Copy out the data in full and exactly, passing over the pictures.

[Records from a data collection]
===============

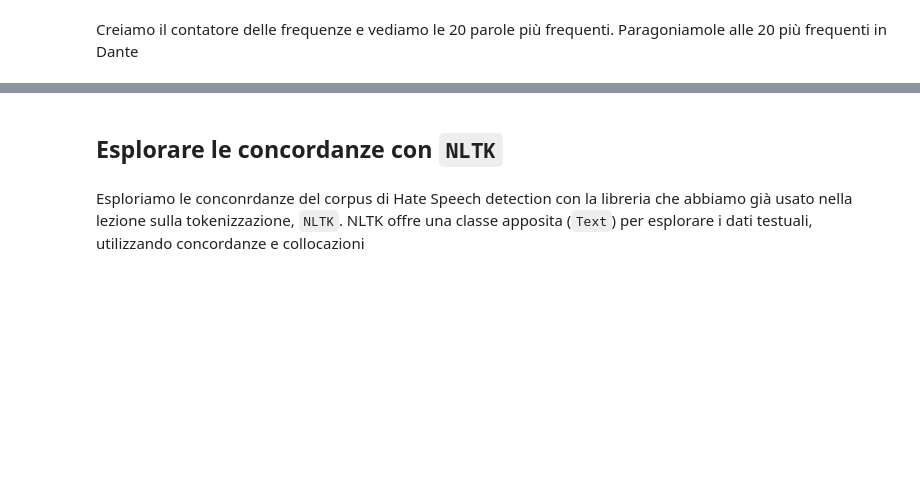
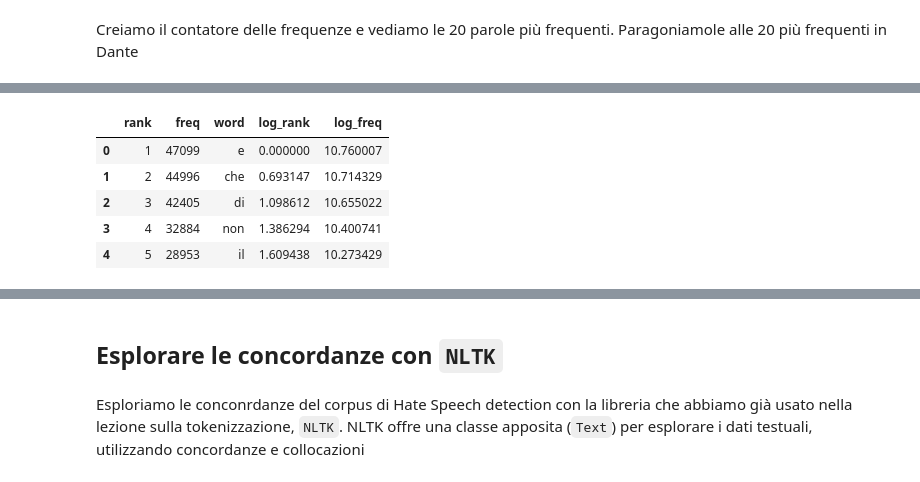
Before and after one commit to francescomambrini/myclasses, a Jupyter notebook: CompLing/lexical_distribution.ipynb, the cells around one changed output, grey strips where cells are left out. Cells and saved outputs as stored; diff of their text form; code cells hidden in the pictures; blank space fills up the shorter version.

```diff
--- a/CompLing/lexical_distribution.ipynb
+++ b/CompLing/lexical_distribution.ipynb
@@ -195,0 +229,10 @@ se (20158)      più (661)
+# %%
+ytdf = get_rank_table(cyt)
+ytdf.head()
+# %% [output]
+|  | rank | freq | word | log_rank | log_freq |
+| 0 | 1 | 47099 | e | 0.000000 | 10.760007 |
+| 1 | 2 | 44996 | che | 0.693147 | 10.714329 |
+| 2 | 3 | 42405 | di | 1.098612 | 10.655022 |
+| 3 | 4 | 32884 | non | 1.386294 | 10.400741 |
+| 4 | 5 | 28953 | il | 1.609438 | 10.273429 |
```
Also changed, not shown: parts of 49 cells of this notebook, 3 other files.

===============

## SOLUTION:
Before and after one commit to francescomambrini/myclasses, a Jupyter notebook: CompLing/lexical_distribution.ipynb, the cells around one changed output, grey strips where cells are left out. Cells and saved outputs as stored; diff of their text form; code cells hidden in the pictures; blank space fills up the shorter version.

```diff
--- a/CompLing/lexical_distribution.ipynb
+++ b/CompLing/lexical_distribution.ipynb
@@ -195,0 +229,10 @@ se (20158)      più (661)
+# %%
+ytdf = get_rank_table(cyt)
+ytdf.head()
+# %% [output]
+|  | rank | freq | word | log_rank | log_freq |
+| 0 | 1 | 47099 | e | 0.000000 | 10.760007 |
+| 1 | 2 | 44996 | che | 0.693147 | 10.714329 |
+| 2 | 3 | 42405 | di | 1.098612 | 10.655022 |
+| 3 | 4 | 32884 | non | 1.386294 | 10.400741 |
+| 4 | 5 | 28953 | il | 1.609438 | 10.273429 |
```
Also changed, not shown: parts of 49 cells of this notebook, 3 other files.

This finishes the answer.